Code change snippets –
● ● ●
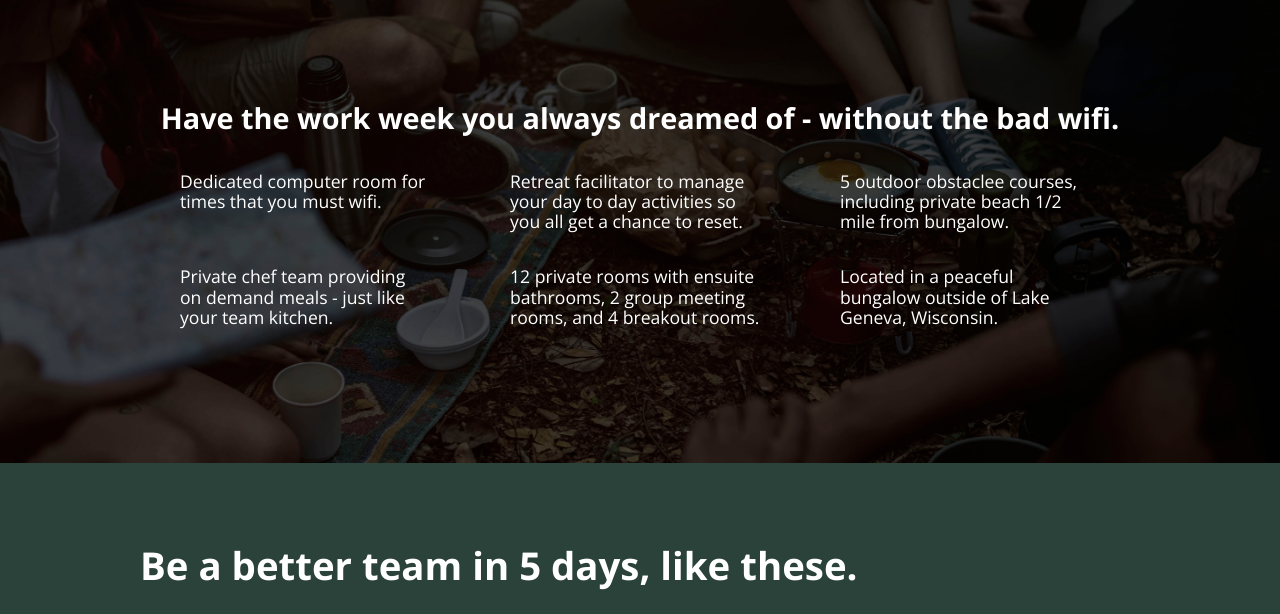
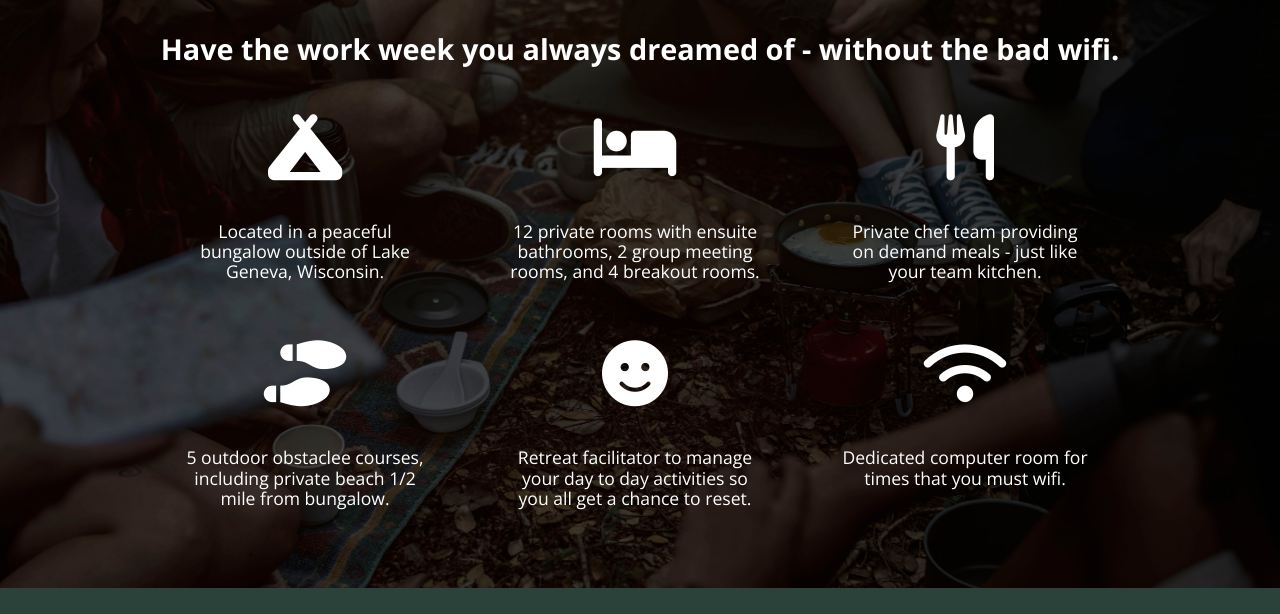
Before and after one commit to brian-hornbrook/Boilerplate, a website built with Parcel: page index.html in a window 1280 px wide. Shown: the part 965-1579 px from the top of the page. Built offline with nearby package versions, Linux system fonts and the light colour scheme.

Commit message:
Added features icons

```diff
--- a/css/main.css
+++ b/css/main.css
@@ -261,8 +261,19 @@
       flex-flow: column;
     }
 
+    .features article {
+      margin: 30px 0;
+    }
+
     .features article p {
       font-size: .9rem;
+      text-align: center;
+      margin: 0;
+    }
+
+    .features article i {
+      font-size: 3.75em;
+      margin-bottom: 40px;
     }
 
      /* reviews */
--- a/index.html
+++ b/index.html
@@ -23,7 +23,8 @@
   <!-- FONTS -->
   <link href="https://fonts.googleapis.com/css?family=Open+Sans:400,700|Poppins:500,700" rel="stylesheet">
 
-  <!-- images -->
+  <!-- icon fonts -->
+  <script src="https://kit.fontawesome.com/8d4052a3da.js" crossorigin="anonymous"></script>
 
 
   <meta name="theme-color" content="#fafafa">
@@ -74,33 +75,33 @@
         <h1>Have the work week you always dreamed of - without the bad wifi.</h1>
         <div class="features-items">
           <article>
-            <p class="fontawesome-icon"></p>
-            <p class="features-item-description">Dedicated computer room for times that you must wifi.</p>
+            <p class="fontawesome-icon"><i class="fas fa-campground"></i></p>
+            <p class="features-item-description">Located in a peaceful bungalow outside of Lake Geneva, Wisconsin.</p>
           </article>
           <article>
-            <p class="fontawesome-icon"></p>
-            <p class="features-item-description">Retreat facilitator to manage your day to day activities so you all
-              get a chance to reset.</p>
-          </article>
-          <article>
-            <p class="fontawesome-icon"></p>
-            <p class="features-item-description">5 outdoor obstaclee courses, including private beach 1/2 mile from
-              bungalow.</p>
-          </article>
-          <article>
-            <p class="fontawesome-icon"></p>
-            <p class="features-item-description">Private chef team providing on demand meals - just like your team
-              kitchen.</p>
-          </article>
-          <article>
-            <p class="fontawesome-icon"></p>
+            <p class="fontawesome-icon"><i class="fas fa-bed"></i></p>
             <p class="features-item-description">12 private rooms with ensuite bathrooms, 2 group meeting rooms, and 4
               breakout
               rooms.</p>
           </article>
           <article>
-            <p class="fontawesome-icon"></p>
-            <p class="features-item-description">Located in a peaceful bungalow outside of Lake Geneva, Wisconsin.</p>
+            <p class="fontawesome-icon"><i class="fas fa-utensils"></i></p>
+            <p class="features-item-description">Private chef team providing on demand meals - just like your team
+              kitchen.</p>
+          </article>
+          <article>
+            <p class="fontawesome-icon"><i class="fas fa-shoe-prints"></i></p>
+            <p class="features-item-description">5 outdoor obstaclee courses, including private beach 1/2 mile from
+              bungalow.</p>
+          </article>
+          <article>
+            <p class="fontawesome-icon"><i class="fas fa-smile"></i></p>
+            <p class="features-item-description">Retreat facilitator to manage your day to day activities so you all
+              get a chance to reset.</p>
+          </article>
+          <article>
+            <p class="fontawesome-icon"><i class="fas fa-wifi"></i></p>
+            <p class="features-item-description">Dedicated computer room for times that you must wifi.</p>
           </article>
         </div>
       </div>
```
● ● ●
Your goal – Using the entries above, say how many lines include the word "wifi", with no other output.

Written response – 4